“Wait a minute,” I say to Jesse, as something is occurring to me. “You don’t have a license. You can’t be driving.”

Jesse laughs. “I had a license before I left,” he says. “I’m approved to drive a car.”

“Yeah,” I say, opening my door. “But didn’t it expire?”

Jesse smiles mischievously and it slays me. “Expired, schmexpired. It’s harmless.”

“You just always have to push things, don’t you?” I say, teasing him. “Why do you think that is?”

“I don’t know,” he says, shrugging. “But you can admit you find it charming.”

I laugh. “Who said I find it charming?”

“Will you get in the car with me?” he says.

“In your car?”

“Or yours,” he says.

“I have to go to work.”

“I know. I’m not asking you to go anywhere with me. I just want to be in the car with you. It’s cold outside.”

I should tell him good-bye. I’m already running later than I want to be.

“OK,” I say. I click both doors open and watch as Jesse sits in my passenger seat. I sit in the driver’s seat next to him. When I shut my car door, the outside world mutes, as if we can keep it at bay.

I watch as his eye line settles on my now-bare ring finger. He smiles. We both know what the empty space on my left hand means. But I get the impression there is a strange code of silence between us, indicative of the two things we don’t talk about. We won’t talk about what happened to my finger, just like we don’t talk about what happened to his.

“I missed you, Emma. I missed us. I missed your stupid eyes and your awful lips and that super-annoying thing you do when you look at me like I’m the only person that’s ever mattered in the history of the world. I missed your very un-adorable freckles.”

I laugh and I can feel myself blushing. “I missed you, too.”

“You did?” he says, as if this is news, as if he wasn’t sure.

“Wait, are you kidding?”

“I don’t know,” he says. His voice is teasing. “It’s hard to know what happened while I was gone.”

“I was more heartbroken than I’ve ever been or I think I will ever be again.”

He looks at me, and then out the windshield, and then out the window on the other side of him.

“We have so much to talk about and I don’t even know where to start,” he says.

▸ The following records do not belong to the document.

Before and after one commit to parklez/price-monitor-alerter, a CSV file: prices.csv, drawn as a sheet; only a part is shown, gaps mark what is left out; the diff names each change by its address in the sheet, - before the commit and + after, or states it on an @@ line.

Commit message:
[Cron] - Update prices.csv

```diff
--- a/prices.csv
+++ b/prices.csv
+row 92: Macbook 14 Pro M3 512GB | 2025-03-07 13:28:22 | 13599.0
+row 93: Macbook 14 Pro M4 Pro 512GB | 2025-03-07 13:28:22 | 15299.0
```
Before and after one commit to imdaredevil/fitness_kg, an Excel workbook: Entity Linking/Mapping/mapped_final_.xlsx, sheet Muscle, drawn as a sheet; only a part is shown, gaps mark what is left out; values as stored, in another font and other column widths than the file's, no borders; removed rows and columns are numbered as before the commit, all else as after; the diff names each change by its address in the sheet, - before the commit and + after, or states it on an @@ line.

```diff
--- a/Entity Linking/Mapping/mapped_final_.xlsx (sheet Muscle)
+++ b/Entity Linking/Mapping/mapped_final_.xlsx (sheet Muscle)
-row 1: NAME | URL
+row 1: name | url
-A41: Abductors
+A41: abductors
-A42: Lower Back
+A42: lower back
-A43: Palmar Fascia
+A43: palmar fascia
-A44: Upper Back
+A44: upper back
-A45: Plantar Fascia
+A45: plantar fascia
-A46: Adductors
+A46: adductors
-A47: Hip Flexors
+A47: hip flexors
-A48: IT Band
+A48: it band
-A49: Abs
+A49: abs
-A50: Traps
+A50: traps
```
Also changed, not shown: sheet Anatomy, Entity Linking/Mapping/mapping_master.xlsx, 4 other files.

“I know, but even if we did know where to start, I can’t now. I have to go to work. I should have been there fifteen minutes ago.” Tina won’t be in until the afternoon. If I’m not there, the store doesn’t open.

“Emma,” he says, looking at me like I’m a fool. “You’re not going to be at work on time, that’s clear. So what’s a few more minutes? What’s an hour more?”

I look at him and find myself considering it. And then I feel his lips on mine. They are just as bold and surprising as they were almost fifteen years ago, kissing me for the first time.

I close my eyes and reach for him. I kiss him again. And again and again and again. I am soothed and invigorated all at once. Never before has something felt so exciting and yet so familiar.

I lose myself in him, in the way he feels, the way he smells, the way he moves.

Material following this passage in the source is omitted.